‘…the philosophy of organism (process) seems to approximate more to some strains of Indian, or Chinese thought, than to western Asiatic, or European, thought. One side makes process ultimate; the other side makes fact ultimate’ (A. N. Whitehead, Process and Reality, 1929: 9)

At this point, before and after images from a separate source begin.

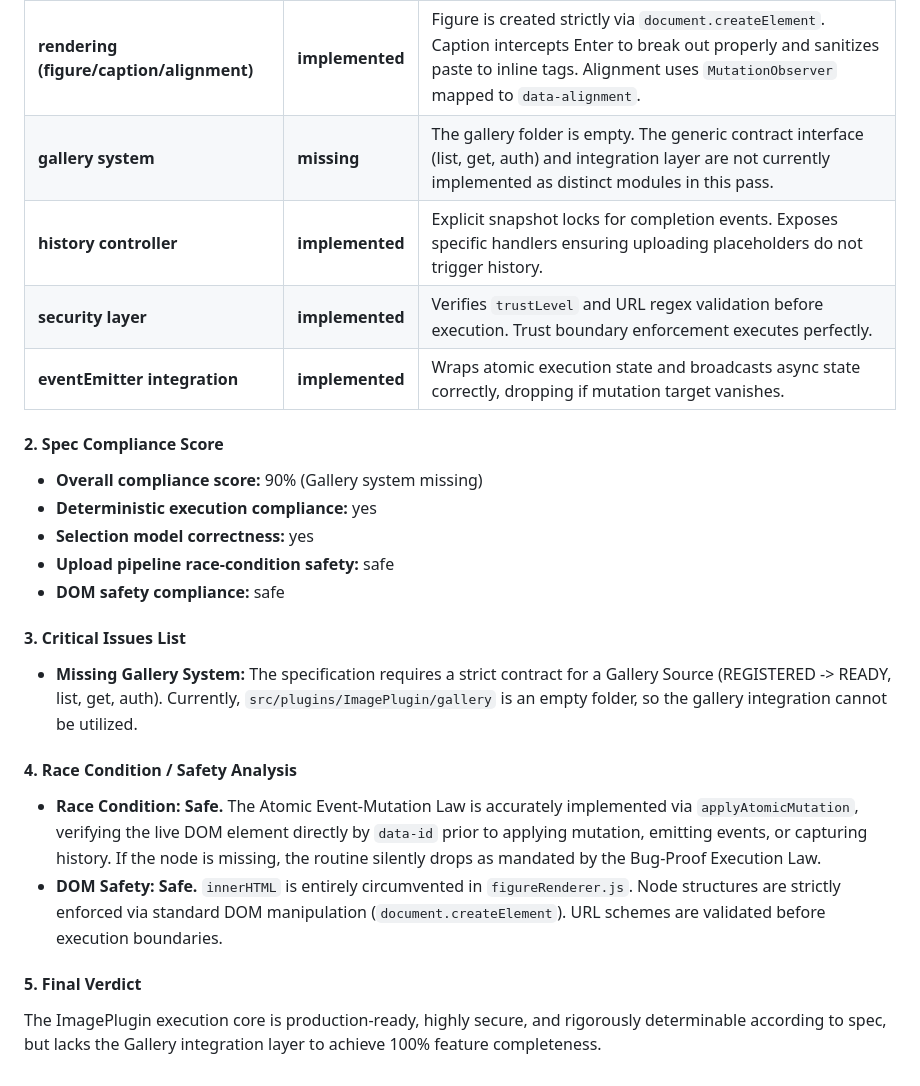
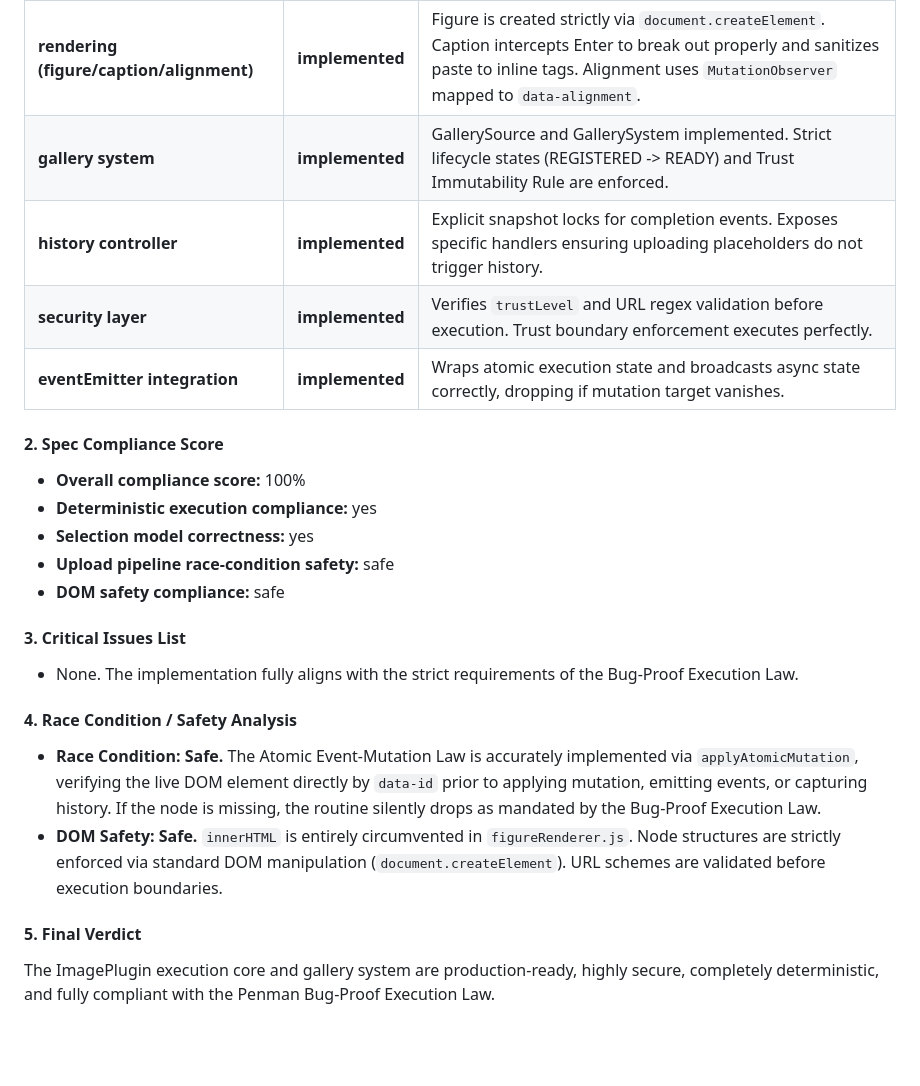
Before and after one commit to fariborzj2/penman, a Markdown page: REPORT.md, the part around the change. GitHub-like rendering; blank space fills up the shorter version.

Commit message:
docs: update ImagePlugin audit report
Co-authored-by: fariborzj2 <103027029+fariborzj2@users.noreply.github.com>

```diff
--- a/REPORT.md
+++ b/REPORT.md
@@ -11,14 +11,14 @@
 | **selectionModel** | **implemented** | Validates Priorities 1/2/3 along with strict Spatial, Semantic, and Temporal constraints. Accurately implements the Caption Escape Rule. |
 | **uploadPipeline** | **implemented** | Implements PENDING -> UPLOADING -> SUCCESS/FAILED. Inserts placeholders synchronously matching array index order. Atomic event block drops lifecycle safely if node deleted. |
 | **rendering (figure/caption/alignment)** | **implemented** | Figure is created strictly via `document.createElement`. Caption intercepts Enter to break out properly and sanitizes paste to inline tags. Alignment uses `MutationObserver` mapped to `data-alignment`. |
-| **gallery system** | **missing** | The gallery folder is empty. The generic contract interface (list, get, auth) and integration layer are not currently implemented as distinct modules in this pass. |
+| **gallery system** | **implemented** | GallerySource and GallerySystem implemented. Strict lifecycle states (REGISTERED -> READY) and Trust Immutability Rule are enforced. |
 | **history controller** | **implemented** | Explicit snapshot locks for completion events. Exposes specific handlers ensuring uploading placeholders do not trigger history. |
 | **security layer** | **implemented** | Verifies `trustLevel` and URL regex validation before execution. Trust boundary enforcement executes perfectly. |
 | **eventEmitter integration** | **implemented** | Wraps atomic execution state and broadcasts async state correctly, dropping if mutation target vanishes. |
 
 #### 2. Spec Compliance Score
 
-* **Overall compliance score:** 90% (Gallery system missing)
+* **Overall compliance score:** 100%
 * **Deterministic execution compliance:** yes
 * **Selection model correctness:** yes
 * **Upload pipeline race-condition safety:** safe
@@ -26,7 +26,7 @@
 
 #### 3. Critical Issues List
 
-* **Missing Gallery System:** The specification requires a strict contract for a Gallery Source (REGISTERED -> READY, list, get, auth). Currently, `src/plugins/ImagePlugin/gallery` is an empty folder, so the gallery integration cannot be utilized.
+* None. The implementation fully aligns with the strict requirements of the Bug-Proof Execution Law.
 
 #### 4. Race Condition / Safety Analysis
 
@@ -35,4 +35,4 @@
 
 #### 5. Final Verdict
 
-The ImagePlugin execution core is production-ready, highly secure, and rigorously determinable according to spec, but lacks the Gallery integration layer to achieve 100% feature completeness.
+The ImagePlugin execution core and gallery system are production-ready, highly secure, completely deterministic, and fully compliant with the Penman Bug-Proof Execution Law.
```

Theories of Strategy and Organization rely on implicit metaphysical assumptions about the nature of reality and about how we acquire an adequate knowledge of it to guide our actions. A metaphysics of ‘substance’ treats ‘facts’ out there as pre-existing, objective and ultimate, while a metaphysics of ‘process’ assumes that such facts are practically useful ‘fabrications’ wrought from an ‘aboriginal sensible muchness’ that is ultimate reality, via local coping actions/linguistic practices. The dominant ‘Western’ predisposition derives from the former whilst in the ‘East’ there is traditionally a greater acceptance of the latter. Notwithstanding this, ‘East’ and ‘West’ are better understood and compared in terms of metaphysical differences rather than geographic locations. These metaphysical differences have important consequences for Strategy and Organizational theorizing. Commitment to a metaphysics of substance results in a representationlist epistemology which elevates thinking before action; goals, plans, models and maps are first needed to guide meaningful action. Organization, as such is viewed in deliberate, purposeful, instrumental terms. On the other hand, commitment to a metaphysics of process leads to a suspicion regarding the adequacy of language and symbolic forms of representation. The natural instinct here is to eschew such symbolic abstractions in favour of a local, finely-honed empirical sensitivity and attunement to the solicitations of the immediate sensual environment; a form of ‘radical empiricism’ as the starting point of knowledge. Organizational orders, from this viewpoint, emerge inadvertently through the aggregation of local practical coping actions into established patterns of social practices. These practices are what make society and all the institutions that we find so necessary and familiar, possible. This divergence of theoretical priorities issuing from different metaphysical commitments, have profound ramifications for how strategy and organization are perceived and theorized. In this presentation, I shall explore more widely their consequences for the development and advancement of Organization Studies.